TVKIDS is reporting the very sad news that Dick Bruna, who created the globally successful children’s character Miffy, died yesterday at the age of 89 in his hometown of Utrecht, the Netherlands.
Throughout his 60-year career, Bruna penned and illustrated 124 picture books, including 32 about a little bunny named Miffy. First published in 1955, the Miffy stories are now available in 50-plus languages and have sold more than 85 million copies worldwide. Miffy went on to star in her own TV series, including a new CGI show, Miffy's Adventures Big and Small, that premiered in 2015 on Tiny Pop in the U.K. and on the Nick Jr. in the USA in 2016. Nickelodeon recently acquired the second season of Miffy's Adventures Big and Small, and will air the season later this year.
The classic Miffy and Friends series, which originally aired on Nick Jr. USA between 2003-2009, is also available to watch on the NOGGIN app in the US.
Mercis owns the rights for the Miffy brand, which has an extensive L&M presence across five continents. Miffy the Movie, the property’s first feature film, debuted in the Netherlands in 2013 and was later released in such countries as Japan, Australia, the U.S. and the U.K.
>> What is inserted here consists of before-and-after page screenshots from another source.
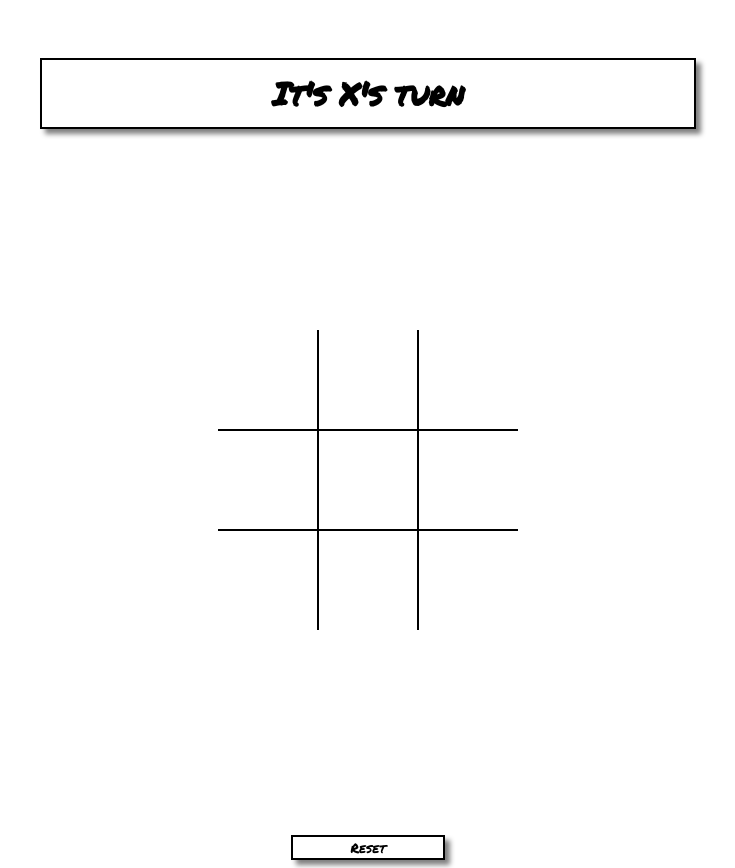
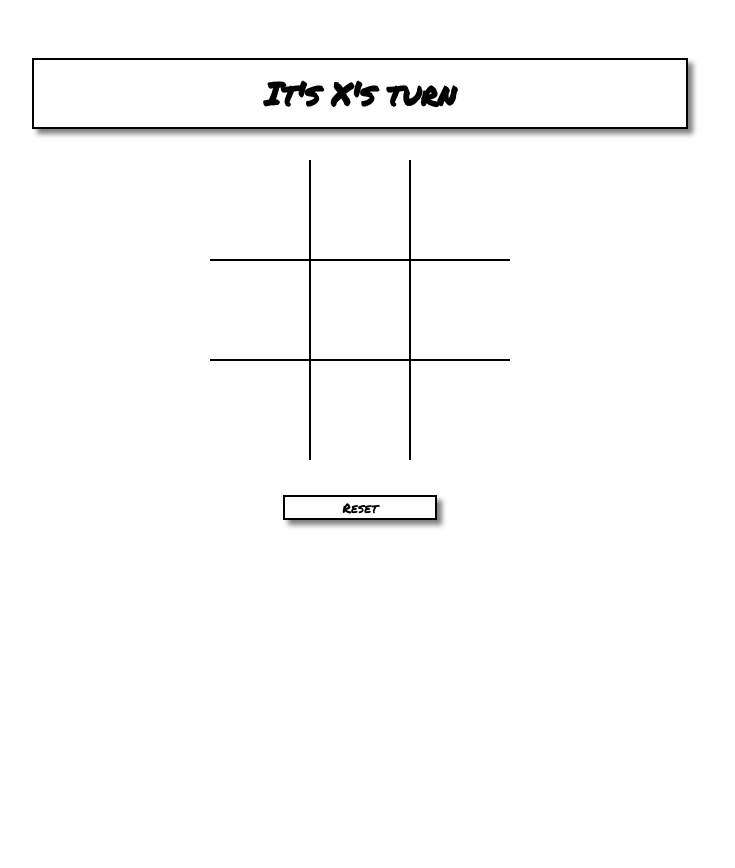
Before and after one commit to sophiabanda/tic_tac_toe, a React app: page / in a window 1280 px wide. Shown: the whole page, without its empty margins (280-1015 px from the left). After the commit the page ends 800 px from the top, so only its background shows below. Built offline with nearby package versions, Linux system fonts and the light colour scheme.

Commit message:
proper window resizing

```diff
--- a/src/App.css
+++ b/src/App.css
@@ -33,8 +33,6 @@
 }
 
 .board {
-  width: 100vw;
-  height: 50vw;
   display: grid;
   justify-content: center;
   align-content: center;
```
Bruna was born in 1927 to a family of publishers. He started working as a graphic designer in the 1950s, freelancing for his father’s publishing house, A.W. Bruna & Zoon. He first created Miffy (Nijntje in Dutch) in 1955 to amuse his young son, eventually publishing a number of picture books in the European market and later around the globe. Also throughout his career, Bruna worked for international organisations, designing posters and logos for such charities as UNICEF, World Aids Day and Amnesty International. He retired in summer 2012.
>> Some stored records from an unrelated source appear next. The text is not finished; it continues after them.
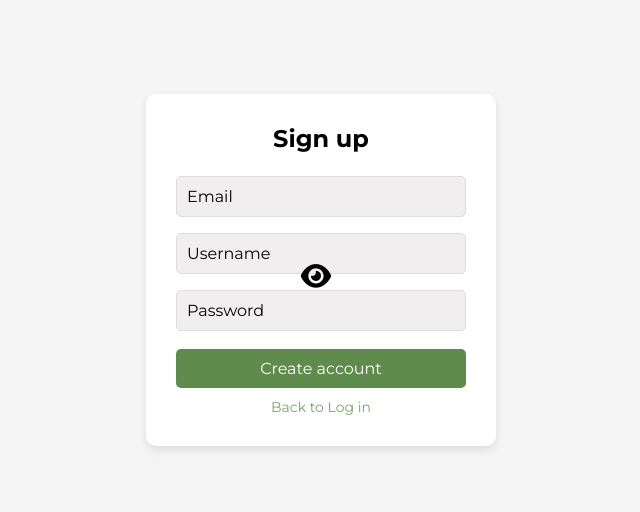
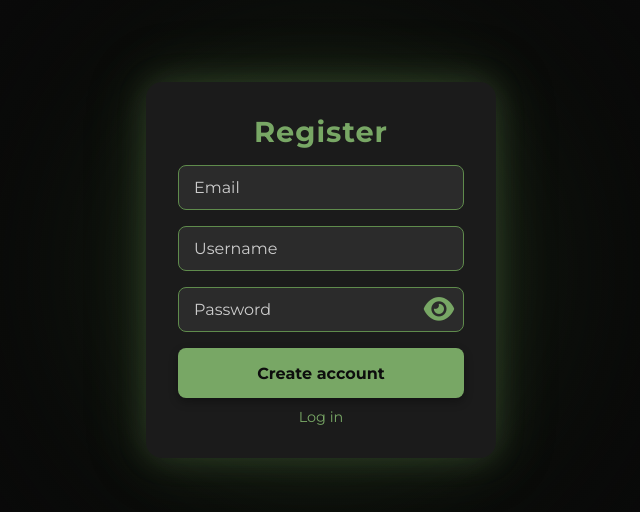
Before and after one commit to JoaquinRouge/Microservices-Donelt, a plain HTML site: page frontend/register.html in a window 1280 px wide. Shown: the part 130-642 px from the top of the page, without its empty margins (319-959 px from the left). Drawn offline with Linux system fonts and the light colour scheme.

Commit message:
Total modification of styles

```diff
--- a/frontend/assets/css/login.css
+++ b/frontend/assets/css/login.css
@@ -1,4 +1,3 @@
-@import url('https://fonts.googleapis.com/css2?family=Arimo:ital,wght@0,400..700;1,400..700&family=Montserrat:ital,wght@0,100..900;1,100..900&family=Roboto:ital,wght@0,100;0,300;0,400;0,500;0,700;0,900;1,100;1,300;1,400;1,500;1,700;1,900&display=swap');
 @import url('https://fonts.googleapis.com/css2?family=Arimo:ital,wght@0,400..700;1,400..700&family=Montserrat:ital,wght@0,100..900;1,100..900&family=Roboto:ital,wght@0,100;0,300;0,400;0,500;0,700;0,900;1,100;1,300;1,400;1,500;1,700;1,900&display=swap');
 
 * {
@@ -13,24 +12,46 @@ body {
     display: flex;
     justify-content: center;
     align-items: center;
+    background: radial-gradient(circle at center, #000, #111);
+    overflow: hidden;
+    position: relative;
 }
 
+/* Glow verde en el fondo */
+body::before {
+    content: "";
+    position: absolute;
+    width: 600px;
+    height: 600px;
+    background: radial-gradient(circle, #78a765, transparent 70%);
+    filter: blur(100px);
+    opacity: 0.3;
+    z-index: 0;
+}
+
+/* Contenedor del login con efecto glow */
 .login-container {
-    background: white;
+    background: #1b1b1b;
     padding: 2rem;
-    border-radius: 12px;
-    box-shadow: 0 4px 10px rgba(0, 0, 0, 0.3);
+    border-radius: 16px;
+    box-shadow:
+        0 0 30px rgba(120, 167, 101, 0.2),
+        0 0 60px rgba(95, 139, 76, 0.25);
     text-align: center;
-    color: black;
+    color: white;
     width: 350px;
+    position: relative;
+    z-index: 1;
 }
 
 .login-container h2 {
     margin-bottom: 1rem;
     font-size: 1.8rem;
     letter-spacing: 1px;
+    color: #78a765;
 }
 
+/* Estilo de inputs */
 .input-group {
     margin: 1rem 0;
     position: relative;
@@ -40,41 +61,51 @@ body {
     width: 100%;
     padding: 12px 15px;
     border: none;
-    border-radius: 6px;
+    border-radius: 8px;
     font-size: 1rem;
-    background: rgb(242, 240, 240);
-    color: black;
+    background: #2b2b2b;
+    color: white;
     outline: none;
+    border: 1px solid #5F8B4C;
+    transition: 0.3s ease;
+}
+
+.input-group input:focus {
+    box-shadow: 0 0 10px #78a765;
 }
 
 .input-group input::placeholder {
-    color: black;
+    color: #ccc;
 }
 
+/* Botón login */
 .btn {
     width: 100%;
     padding: 12px;
-    background: #5F8B4C;
+    background: #78a765;
     border: none;
-    border-radius: 6px;
+    border-radius: 8px;
     font-size: 1rem;
     color: white;
     font-weight: bold;
     cursor: pointer;
-    transition: 0.3s;
+    transition: background 0.3s, box-shadow 0.3s;
+    color: #0d0d0d;
 }
 
 .btn:hover {
-    background: #78a765;
+    background: #5F8B4C;
+    box-shadow: 0 0 12px #78a765;
 }
 
+/* Link de registro */
 .register {
     margin-top: 10px;
     font-size: 0.9rem;
 }
 
 .register a {
-    color: #5F8B4C;
+    color: #78a765;
     text-decoration: none;
 }
 
@@ -82,9 +113,11 @@ body {
     text-decoration: underline;
 }
 
-i{
+/* Ícono de mostrar/ocultar contraseña */
+i {
     font-size: 27px;
     position: absolute;
     right: 10px;
     top: 8px;
+    color: #78a765;
 }
--- a/frontend/assets/css/register.css
+++ /dev/null
@@ -1,81 +0,0 @@
-@import url('https://fonts.googleapis.com/css2?family=Arimo:ital,wght@0,400..700;1,400..700&family=Montserrat:ital,wght@0,100..900;1,100..900&family=Roboto:ital,wght@0,100;0,300;0,400;0,500;0,700;0,900;1,100;1,300;1,400;1,500;1,700;1,900&display=swap');
-@import url('https://fonts.googleapis.com/css2?family=Arimo:ital,wght@0,400..700;1,400..700&family=Montserrat:ital,wght@0,100..900;1,100..900&family=Roboto:ital,wght@0,100;0,300;0,400;0,500;0,700;0,900;1,100;1,300;1,400;1,500;1,700;1,900&display=swap');
-
-* {
-    margin: 0;
-    padding: 0;
-    box-sizing: border-box;
-    font-family: 'Montserrat';
-}
-
-body {
-    display: flex;
-    justify-content: center;
-    align-items: center;
-    height: 100vh;
-    background-color: #f5f5f5;
-}
-
-.form-container {
-    background: white;
-    padding: 30px;
-    border-radius: 10px;
-    box-shadow: 0px 4px 10px rgba(0, 0, 0, 0.1);
-    text-align: center;
-    width: 350px;
-}
-
-h2 {
-    margin-bottom: 15px;
-}
-
-input {
-    width: 100%;
-    padding: 10px;
-    margin: 8px 0;
-    border: 1px solid #ddd;
-    border-radius: 5px;
-    background: #f0eeee;
-    font-size: 16px;
-}
-
-input::placeholder{
-    color: black;
-}
-
-.btn {
-    width: 100%;
-    padding: 10px;
-    background-color: #5F8B4C;
-    color: white;
-    border: none;
-    border-radius: 5px;
-    font-size: 16px;
-    cursor: pointer;
-    margin-top: 10px;
-    transition: 0.3s;
-}
-
-.btn:hover {
-    background-color: #78a765;
-}
-
-.link {
-    display: block;
-    margin-top: 10px;
-    font-size: 14px;
-    color: #78a765;
-    text-decoration: none;
-}
-
-.link:hover {
-    text-decoration: underline;
-}
-
-i{
-    font-size: 27px;
-    position: absolute;
-    right: 630px;
-    top: 392px;
-    cursor: pointer;
-}
--- a/frontend/assets/css/style.css
+++ b/frontend/assets/css/style.css
@@ -1,90 +1,115 @@
-@import url('https://fonts.googleapis.com/css2?family=Arimo:ital,wght@0,400..700;1,400..700&family=Montserrat:ital,wght@0,100..900;1,100..900&family=Roboto:ital,wght@0,100;0,300;0,400;0,500;0,700;0,900;1,100;1,300;1,400;1,500;1,700;1,900&display=swap');
 @import url('https://fonts.googleapis.com/css2?family=Arimo:ital,wght@0,400..700;1,400..700&family=Montserrat:ital,wght@0,100..900;1,100..900&family=Roboto:ital,wght@0,100;0,300;0,400;0,500;0,700;0,900;1,100;1,300;1,400;1,500;1,700;1,900&display=swap');
 
-
-*{
-    margin:0px;
+/* Reset and base styles */
+* {
+    margin: 0px;
 }
 
-a{
+a {
     text-decoration: none;
-    color: black;
+    color: white;
 }
 
-.D{
-    color: black;
+h1{
+  font-size: 30px;
 }
 
-.header{
+/* Body with dark background like the login image */
+body {
+    font-family: 'Montserrat', Arial;
+    background-color: #0d0d0d; /* Dark background */
+    min-height: 100vh;
+    display: flex;
+    flex-direction: column;
+}
+
+/* Header remains the same */
+.header {
     height: 100px;
-    background-color: #5F8B4C;
+    background-color: #0d0d0d;
+    color: #5F8B4C;
     display: flex;
     align-items: center;
     justify-content: space-between;
-    padding-left: 20px;
-    padding-right: 20px;
+    padding-left: 100px;
+    padding-right: 100px;
+    box-shadow: 0 0 20px rgba(95, 139, 76, 0.1); /* Glowing effect with green */
 }
 
-body{
-    font-family: 'Montserrat', Arial;
+.header i{
+  color: #5F8B4C;
 }
 
-i{
-    font-size: 40px;
+i {
+    font-size: 30px;
     cursor: pointer;
+    color:#1a1a1a;
 }
 
-nav{
+nav {
     display: flex;
     gap: 20px;
 }
 
-.noti-counter{
+.noti-counter {
     position: absolute;
-    width: 22px;
-    height: 22px;
+    width: 20px;
+    height: 20px;
     background-color: red;
-    right: 10px;
+    right: 92px;
     top: 25px;
     border-radius: 50%;
     display: flex;
     align-items: center;
     justify-content: center;
-    font-weight: 700;
+    font-weight: 600;
+    font-size: 15px;
     z-index: 1000;
+    color: white;
 }
 
-.tasks{
+/* Style the tasks section to resemble the login panel */
+.tasks {
     display: flex;
     flex-direction: column;
     justify-content: center;
     align-items: center;
-    margin-top: 100px;
-    gap: 50px;
+    gap: 30px;
+    padding: 23px;
+    border-radius: 15px;
+    width: 400px; /* Fixed width to match the login panel */
+    margin-left: auto;
+    margin-right: auto;
+    color: white;
 }
 
-.task{
+/* Style individual task cards */
+.task {
     display: flex;
-    gap: 20px;
-    justify-content: space-between;
-    align-items: center;
-    width: 600px;
-    padding: 20px;
-    box-shadow: 0 4px 10px rgba(0, 0, 0, 0.3);
+    flex-direction: column; /* Stack elements vertically like the login form */
+    gap: 15px;
+    justify-content: center;
+    align-items: stretch;
+    width: 100%;
+    padding: 25px;
     border-radius: 10px;
+    background-color: #1b1b1b; /* Darker inner background for contrast */
+    margin-top: 50px;
+    box-shadow: 0 0 20px rgba(95, 139, 76, 0.4); /* Glowing effect with green */
 }
 
-.task button i{
-    font-size: 25px;
+/* Style buttons within tasks */
+.task button i {
+    font-size: 20px;
 }
 
 .btn {
-    width: 70px;
+    width: 100%; /* Full width like the login button */
     height: 50px;
     background-color: #5F8B4C;
     color: white;
     border: none;
-    border-radius: 5px;
+    border-radius: 10px;
     font-size: 16px;
     cursor: pointer;
     transition: 0.3s;
@@ -95,16 +120,34 @@ nav{
     background-color: #78a765;
 }
 
-.title{
+/* Style task info (description, title, etc.) */
+.title {
     font-weight: 800;
+    text-align: center; /* Center the title like "Log In" in the image */
+    margin-bottom: 10px;
+    color: #78a765;
 }
 
-.task-info{
+.task-info {
     display: flex;
     flex-direction: column;
-    gap: 20px;
+    gap: 10px;
+    color: white;
 }
 
+.task-info p {
+    background-color: #333; /* Dark input-like background */
+    padding: 10px;
+    border-radius: 5px;
+    width: 100%;
+    box-sizing: border-box;
+}
+
+.description {
+    width: 100%; /* Full width within the task */
+}
+
+/* Notification wrapper remains the same */
 .notification-wrapper {
     position: relative;
     display: inline-block;
@@ -118,9 +161,11 @@ nav{
     background-color: white;
     border: 1px solid #ccc;
     border-radius: 10px;
-    box-shadow: 0 8px 16px rgba(0,0,0,0.2);
+    box-shadow: 0 8px 16px rgba(0, 0, 0, 0.2);
     padding: 10px;
     z-index: 1000;
+    background-color: #353232;
+    color: white;
 }
 
 .notification-menu.hidden {
@@ -147,26 +192,24 @@ nav{
     border-bottom: none;
 }
 
-  .description{
-    width: 400px;
-  }
-
-  .notification{
+.notification {
     display: flex;
     align-items: center;
     justify-content: space-between;
     padding-right: 20px;
 }
 
-  .notification i{
+.notification i {
     font-size: 20px;
+    color: white;
 }
 
-  hr{
+/* Style the hr to be less prominent */
+hr {
     height: 1px;
-    background-color: rgb(214, 209, 209);
-    margin-right: 300px;
-    margin-left: 300px;
-    margin-top: 100px;
+    background-color: rgba(214, 209, 209, 0.2); /* Faded to match the dark theme */
+    margin-right: 200px;
+    margin-left: 200px;
+    margin-top: 45px;
     border: none;
 }
--- a/frontend/assets/js/updateTask.js
+++ b/frontend/assets/js/updateTask.js
@@ -33,7 +33,7 @@ document.getElementById("loginForm").addEventListener("submit", function (e) {
         throw new Error("Error updating the task");
       }
       alert("Task updated successfully!");
-      window.location.href = "donelt.html"; // Redirigís a tu pantalla principal
+      window.location.href = "donelt.html";
     })
     .catch(error => {
       console.error("Update error:", error.message);
--- a/frontend/register.html
+++ b/frontend/register.html
@@ -1,9 +1,10 @@
 <!DOCTYPE html>
-<html lang="es">
+<html lang="en">
   <head>
     <meta charset="UTF-8" />
     <meta name="viewport" content="width=device-width, initial-scale=1.0" />
-    <link rel="stylesheet" href="./assets/css/register.css" />
+    <link rel="stylesheet" href="./assets/css/style.css" />
+    <link rel="stylesheet" href="./assets/css/login.css" />
     <link
       rel="stylesheet"
       href="https://cdnjs.cloudflare.com/ajax/libs/font-awesome/6.4.2/css/all.min.css"
@@ -11,23 +12,32 @@
       crossorigin="anonymous"
       referrerpolicy="no-referrer"
     />
-    <title>Donelt | Sign up</title>
+    <title>Donelt | Login</title>
   </head>
   <body>
-    <div class="form-container">
-      <h2>Sign up</h2>
+    <div class="login-container">
+      <h2>Register</h2>
       <form id="registerForm">
-        <input type="email" placeholder="Email" id="email" required />
-        <input type="text" placeholder="Username" id="username" required />
-        <input type="password" placeholder="Password" id="password" required />
-        <div>
+        <div class="input-group">
+          <input type="email" id="email" placeholder="Email" required />
+        </div>
+        <div class="input-group">
+          <input type="text" id="username" placeholder="Username" required />
+        </div>
+        <div class="input-group">
+          <input
+            type="password"
+            id="password"
+            placeholder="Password"
+            required
+          />
           <div id="passwordDiv"></div>
-          <button type="submit" class="btn">Create account</button>
         </div>
+        <button type="submit" class="btn">Create account</button>
       </form>
-      <a href="./index.html" class="link">Back to Log in</a>
+      <p class="register"><a href="./index.html">Log in</a></p>
     </div>
+    <script src="./assets/js/register.js"></script>
     <script src="./assets/js/hidePassword.js"></script>
-    <script src="./assets/js/register.js"></script>
   </body>
 </html>
```
Lines whose indentation alone changed are shown as unchanged.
When previously asked to explain the success of Miffy, Bruna had replied: “I think it is because I spend a long time making my drawings as simple as possible, throwing lots away, before I reach that moment of recognition. What matters is reducing everything to its essence. Every shape captures the imagination, and I leave plenty of space for children’s imagination. But why Miffy, instead of another of my characters? I don’t know, perhaps because children feel very close to her—she is like their friend. In my mind, she is just a little girl, living through everyday experiences.”
Even towards the end of his distinguished career, Bruna had said that he was still spending a lot of time perfecting his drawings of Miffy. “Sometimes it takes me hundreds of sketches to get Miffy just right. With two dots and a little cross I have to make Miffy happy, or maybe a little bit sad—and I do it over and over again. There is a moment when I think, Yes, now she is really sad. I must keep her like that. At the end I have one big tear, and that is the saddest tear you can have.”
Bruna is survived by his wife, three children and six grandchildren.
Additional source: Wikipedia (I, II, III).